■ **Exercise directions**
Hunt for the word "main" across the entries below, copying each line that holds it.

** Exercise data follows **

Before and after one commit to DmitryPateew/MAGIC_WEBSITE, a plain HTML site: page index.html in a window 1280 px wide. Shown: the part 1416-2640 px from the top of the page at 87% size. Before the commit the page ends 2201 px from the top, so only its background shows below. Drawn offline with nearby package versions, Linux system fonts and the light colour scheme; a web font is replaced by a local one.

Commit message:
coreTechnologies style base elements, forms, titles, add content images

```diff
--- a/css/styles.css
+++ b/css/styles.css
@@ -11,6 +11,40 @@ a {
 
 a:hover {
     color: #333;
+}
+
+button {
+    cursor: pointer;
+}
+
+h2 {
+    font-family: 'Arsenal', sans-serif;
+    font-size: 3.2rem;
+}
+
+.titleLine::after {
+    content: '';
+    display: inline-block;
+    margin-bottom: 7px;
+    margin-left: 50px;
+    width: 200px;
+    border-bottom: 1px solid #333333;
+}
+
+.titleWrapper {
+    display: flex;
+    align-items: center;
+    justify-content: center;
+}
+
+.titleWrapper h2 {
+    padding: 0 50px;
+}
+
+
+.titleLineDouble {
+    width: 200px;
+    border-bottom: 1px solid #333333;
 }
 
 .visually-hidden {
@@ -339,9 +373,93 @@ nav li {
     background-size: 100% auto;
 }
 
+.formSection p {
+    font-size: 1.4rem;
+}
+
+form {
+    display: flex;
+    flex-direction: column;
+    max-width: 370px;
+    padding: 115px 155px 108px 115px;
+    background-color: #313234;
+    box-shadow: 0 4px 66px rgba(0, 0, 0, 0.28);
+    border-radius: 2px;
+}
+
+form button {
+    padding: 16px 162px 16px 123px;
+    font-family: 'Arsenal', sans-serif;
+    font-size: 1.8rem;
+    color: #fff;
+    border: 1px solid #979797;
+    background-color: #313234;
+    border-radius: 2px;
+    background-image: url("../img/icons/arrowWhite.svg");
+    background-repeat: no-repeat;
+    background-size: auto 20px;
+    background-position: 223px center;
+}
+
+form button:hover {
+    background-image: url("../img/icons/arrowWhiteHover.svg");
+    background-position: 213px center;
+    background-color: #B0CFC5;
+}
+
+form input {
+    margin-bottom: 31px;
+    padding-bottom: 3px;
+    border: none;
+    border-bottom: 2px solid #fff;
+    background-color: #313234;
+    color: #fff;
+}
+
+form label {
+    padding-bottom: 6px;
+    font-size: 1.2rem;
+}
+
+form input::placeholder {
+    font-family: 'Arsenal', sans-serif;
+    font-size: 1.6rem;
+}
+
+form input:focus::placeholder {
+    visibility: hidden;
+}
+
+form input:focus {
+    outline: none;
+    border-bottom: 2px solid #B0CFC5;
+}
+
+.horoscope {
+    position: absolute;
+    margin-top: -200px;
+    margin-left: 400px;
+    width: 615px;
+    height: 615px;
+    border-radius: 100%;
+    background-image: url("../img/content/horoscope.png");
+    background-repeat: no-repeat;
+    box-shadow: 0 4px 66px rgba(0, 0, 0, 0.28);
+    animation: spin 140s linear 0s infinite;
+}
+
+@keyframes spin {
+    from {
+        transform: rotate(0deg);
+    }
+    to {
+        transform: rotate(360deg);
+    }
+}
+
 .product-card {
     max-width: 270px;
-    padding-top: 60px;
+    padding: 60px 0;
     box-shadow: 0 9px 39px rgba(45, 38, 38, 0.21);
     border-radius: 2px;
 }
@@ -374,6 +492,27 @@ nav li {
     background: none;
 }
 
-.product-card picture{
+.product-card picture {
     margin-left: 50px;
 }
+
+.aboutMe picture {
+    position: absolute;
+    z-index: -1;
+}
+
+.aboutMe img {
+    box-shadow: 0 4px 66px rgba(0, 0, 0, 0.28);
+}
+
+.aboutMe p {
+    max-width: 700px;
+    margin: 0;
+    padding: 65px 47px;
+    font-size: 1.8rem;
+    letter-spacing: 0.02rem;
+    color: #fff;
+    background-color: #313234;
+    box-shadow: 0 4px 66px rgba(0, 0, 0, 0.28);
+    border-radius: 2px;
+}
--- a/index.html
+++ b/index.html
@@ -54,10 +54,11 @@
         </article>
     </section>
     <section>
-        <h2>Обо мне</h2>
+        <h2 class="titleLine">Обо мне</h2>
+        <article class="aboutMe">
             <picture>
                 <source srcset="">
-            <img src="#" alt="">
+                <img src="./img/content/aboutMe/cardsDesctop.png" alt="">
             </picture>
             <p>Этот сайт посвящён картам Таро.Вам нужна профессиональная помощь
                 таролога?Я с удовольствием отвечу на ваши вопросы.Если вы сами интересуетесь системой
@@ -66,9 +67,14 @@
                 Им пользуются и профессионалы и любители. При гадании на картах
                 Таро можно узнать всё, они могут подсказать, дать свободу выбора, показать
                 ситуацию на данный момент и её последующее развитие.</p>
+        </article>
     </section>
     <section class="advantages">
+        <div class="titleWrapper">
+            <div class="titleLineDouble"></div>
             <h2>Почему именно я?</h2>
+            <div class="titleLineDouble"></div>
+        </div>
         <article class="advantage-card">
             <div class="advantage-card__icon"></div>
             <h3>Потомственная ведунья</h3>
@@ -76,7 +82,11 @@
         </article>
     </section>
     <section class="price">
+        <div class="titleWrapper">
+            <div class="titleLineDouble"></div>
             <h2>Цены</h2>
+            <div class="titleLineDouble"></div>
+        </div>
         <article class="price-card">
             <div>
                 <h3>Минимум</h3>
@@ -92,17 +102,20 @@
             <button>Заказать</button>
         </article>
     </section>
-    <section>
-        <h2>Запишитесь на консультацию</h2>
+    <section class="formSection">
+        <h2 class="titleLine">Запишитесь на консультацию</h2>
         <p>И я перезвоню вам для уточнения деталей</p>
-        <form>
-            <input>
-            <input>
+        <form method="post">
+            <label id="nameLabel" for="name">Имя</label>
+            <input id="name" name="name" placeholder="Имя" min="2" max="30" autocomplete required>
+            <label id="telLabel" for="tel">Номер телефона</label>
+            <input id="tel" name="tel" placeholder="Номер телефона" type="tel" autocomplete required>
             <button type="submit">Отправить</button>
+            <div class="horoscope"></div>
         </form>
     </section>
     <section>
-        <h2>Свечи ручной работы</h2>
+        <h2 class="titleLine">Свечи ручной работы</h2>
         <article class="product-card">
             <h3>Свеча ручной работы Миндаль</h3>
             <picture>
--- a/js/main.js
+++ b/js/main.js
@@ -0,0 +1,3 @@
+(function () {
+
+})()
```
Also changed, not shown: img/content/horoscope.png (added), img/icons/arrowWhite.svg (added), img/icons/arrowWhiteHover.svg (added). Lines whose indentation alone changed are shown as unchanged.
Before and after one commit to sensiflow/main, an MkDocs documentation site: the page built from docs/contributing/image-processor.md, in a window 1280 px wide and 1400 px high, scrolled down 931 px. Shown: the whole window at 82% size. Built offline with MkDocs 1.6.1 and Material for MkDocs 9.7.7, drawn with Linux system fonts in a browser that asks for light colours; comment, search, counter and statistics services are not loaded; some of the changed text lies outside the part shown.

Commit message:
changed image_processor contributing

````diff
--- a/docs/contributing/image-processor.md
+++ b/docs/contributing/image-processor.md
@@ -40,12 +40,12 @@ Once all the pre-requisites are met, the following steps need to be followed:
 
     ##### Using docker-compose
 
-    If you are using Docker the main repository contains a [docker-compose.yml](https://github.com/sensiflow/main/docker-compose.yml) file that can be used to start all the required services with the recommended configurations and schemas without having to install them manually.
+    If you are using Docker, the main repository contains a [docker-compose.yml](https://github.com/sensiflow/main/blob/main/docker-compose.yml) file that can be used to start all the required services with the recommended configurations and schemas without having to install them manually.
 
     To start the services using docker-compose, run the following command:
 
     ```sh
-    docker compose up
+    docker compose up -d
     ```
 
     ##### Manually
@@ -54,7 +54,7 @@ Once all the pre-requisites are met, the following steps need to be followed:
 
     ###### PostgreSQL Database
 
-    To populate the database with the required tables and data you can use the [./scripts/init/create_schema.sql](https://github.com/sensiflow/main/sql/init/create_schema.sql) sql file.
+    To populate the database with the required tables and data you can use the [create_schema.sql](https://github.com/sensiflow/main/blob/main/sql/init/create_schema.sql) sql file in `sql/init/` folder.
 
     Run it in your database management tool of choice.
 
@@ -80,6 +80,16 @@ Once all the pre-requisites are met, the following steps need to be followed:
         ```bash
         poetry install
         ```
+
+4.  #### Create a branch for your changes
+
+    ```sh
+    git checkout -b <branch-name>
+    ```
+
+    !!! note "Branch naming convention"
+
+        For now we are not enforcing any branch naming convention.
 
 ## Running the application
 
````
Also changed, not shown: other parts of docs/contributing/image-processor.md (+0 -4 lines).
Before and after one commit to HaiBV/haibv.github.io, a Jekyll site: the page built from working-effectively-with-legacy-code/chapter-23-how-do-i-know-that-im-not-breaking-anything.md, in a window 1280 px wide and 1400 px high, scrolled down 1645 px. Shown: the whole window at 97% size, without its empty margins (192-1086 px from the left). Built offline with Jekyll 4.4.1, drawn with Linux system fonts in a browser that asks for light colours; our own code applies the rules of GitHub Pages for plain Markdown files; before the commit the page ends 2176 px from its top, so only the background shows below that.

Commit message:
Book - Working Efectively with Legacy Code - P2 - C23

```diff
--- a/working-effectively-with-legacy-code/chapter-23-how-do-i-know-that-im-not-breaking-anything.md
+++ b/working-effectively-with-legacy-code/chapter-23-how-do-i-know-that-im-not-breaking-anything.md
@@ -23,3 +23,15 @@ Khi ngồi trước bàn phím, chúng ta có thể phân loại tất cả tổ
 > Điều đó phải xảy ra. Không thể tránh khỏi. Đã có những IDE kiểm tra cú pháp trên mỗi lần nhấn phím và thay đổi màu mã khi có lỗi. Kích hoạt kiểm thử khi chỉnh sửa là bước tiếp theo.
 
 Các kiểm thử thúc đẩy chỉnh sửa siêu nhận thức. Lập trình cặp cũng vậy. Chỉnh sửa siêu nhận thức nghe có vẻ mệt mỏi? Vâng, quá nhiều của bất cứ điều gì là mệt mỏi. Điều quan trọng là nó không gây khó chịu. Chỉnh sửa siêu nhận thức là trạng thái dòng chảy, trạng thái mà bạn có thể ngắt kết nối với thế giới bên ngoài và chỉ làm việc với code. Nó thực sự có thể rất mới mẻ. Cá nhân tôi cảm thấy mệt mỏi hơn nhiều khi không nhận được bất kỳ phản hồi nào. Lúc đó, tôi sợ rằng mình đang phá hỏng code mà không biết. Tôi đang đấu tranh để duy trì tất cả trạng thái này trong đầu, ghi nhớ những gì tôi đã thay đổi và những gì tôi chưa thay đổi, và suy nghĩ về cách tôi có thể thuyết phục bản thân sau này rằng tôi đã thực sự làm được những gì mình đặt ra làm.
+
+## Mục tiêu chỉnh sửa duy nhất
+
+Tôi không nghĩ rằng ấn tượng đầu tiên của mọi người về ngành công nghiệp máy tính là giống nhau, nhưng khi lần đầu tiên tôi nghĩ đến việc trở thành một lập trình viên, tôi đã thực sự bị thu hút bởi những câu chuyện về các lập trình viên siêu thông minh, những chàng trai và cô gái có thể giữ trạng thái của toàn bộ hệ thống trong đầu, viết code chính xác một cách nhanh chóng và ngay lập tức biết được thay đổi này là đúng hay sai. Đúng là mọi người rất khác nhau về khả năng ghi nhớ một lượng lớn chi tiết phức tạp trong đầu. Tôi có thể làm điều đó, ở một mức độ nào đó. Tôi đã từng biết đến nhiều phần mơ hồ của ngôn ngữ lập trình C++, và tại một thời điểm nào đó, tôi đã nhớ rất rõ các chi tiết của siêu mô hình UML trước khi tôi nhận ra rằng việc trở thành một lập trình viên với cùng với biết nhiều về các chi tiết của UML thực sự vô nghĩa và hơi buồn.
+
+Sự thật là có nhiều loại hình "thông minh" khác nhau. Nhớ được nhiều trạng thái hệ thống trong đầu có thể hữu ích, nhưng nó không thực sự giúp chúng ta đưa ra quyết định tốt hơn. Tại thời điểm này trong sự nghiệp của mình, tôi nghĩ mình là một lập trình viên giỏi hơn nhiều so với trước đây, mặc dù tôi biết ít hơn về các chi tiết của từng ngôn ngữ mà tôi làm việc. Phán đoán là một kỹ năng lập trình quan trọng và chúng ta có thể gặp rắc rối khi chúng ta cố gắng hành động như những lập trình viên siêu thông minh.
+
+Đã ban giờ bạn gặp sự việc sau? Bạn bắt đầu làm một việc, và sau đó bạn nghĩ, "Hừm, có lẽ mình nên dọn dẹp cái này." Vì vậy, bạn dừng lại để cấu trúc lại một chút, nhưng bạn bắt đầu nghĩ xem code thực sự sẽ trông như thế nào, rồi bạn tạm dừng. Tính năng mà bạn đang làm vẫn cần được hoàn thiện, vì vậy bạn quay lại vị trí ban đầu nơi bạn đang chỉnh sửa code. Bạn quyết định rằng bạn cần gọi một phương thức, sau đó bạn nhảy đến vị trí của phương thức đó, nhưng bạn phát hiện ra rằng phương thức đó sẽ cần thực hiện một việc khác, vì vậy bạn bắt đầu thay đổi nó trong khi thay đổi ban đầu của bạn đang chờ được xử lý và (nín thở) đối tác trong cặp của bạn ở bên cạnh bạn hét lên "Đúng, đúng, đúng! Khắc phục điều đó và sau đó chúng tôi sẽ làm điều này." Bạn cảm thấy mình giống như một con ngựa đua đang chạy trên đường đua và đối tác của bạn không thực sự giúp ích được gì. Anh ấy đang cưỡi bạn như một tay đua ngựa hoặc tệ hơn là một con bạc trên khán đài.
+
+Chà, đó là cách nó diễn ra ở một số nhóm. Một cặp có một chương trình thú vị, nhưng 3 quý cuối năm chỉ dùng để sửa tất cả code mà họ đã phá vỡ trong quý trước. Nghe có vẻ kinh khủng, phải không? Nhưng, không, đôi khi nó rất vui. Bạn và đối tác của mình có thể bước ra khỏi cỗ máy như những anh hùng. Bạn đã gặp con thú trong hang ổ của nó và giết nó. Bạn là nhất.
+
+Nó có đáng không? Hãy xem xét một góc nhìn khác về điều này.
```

** End of Exercise data **

■ **Output of the exercise**
--- a/js/main.js
+++ b/js/main.js
Before and after one commit to sensiflow/main, an MkDocs documentation site: the page built from docs/contributing/image-processor.md, in a window 1280 px wide and 1400 px high, scrolled down 931 px. Shown: the whole window at 82% size. Built offline with MkDocs 1.6.1 and Material for MkDocs 9.7.7, drawn with Linux system fonts in a browser that asks for light colours; comment, search, counter and statistics services are not loaded; some of the changed text lies outside the part shown.
-    If you are using Docker the main repository contains a [docker-compose.yml](https://github.com/sensiflow/main/docker-compose.yml) file that can be used to start all the required services with the recommended configurations and schemas without having to install them manually.
+    If you are using Docker, the main repository contains a [docker-compose.yml](https://github.com/sensiflow/main/blob/main/docker-compose.yml) file that can be used to start all the required services with the recommended configurations and schemas without having to install them manually.
-    To populate the database with the required tables and data you can use the [./scripts/init/create_schema.sql](https://github.com/sensiflow/main/sql/init/create_schema.sql) sql file.
+    To populate the database with the required tables and data you can use the [create_schema.sql](https://github.com/sensiflow/main/blob/main/sql/init/create_schema.sql) sql file in `sql/init/` folder.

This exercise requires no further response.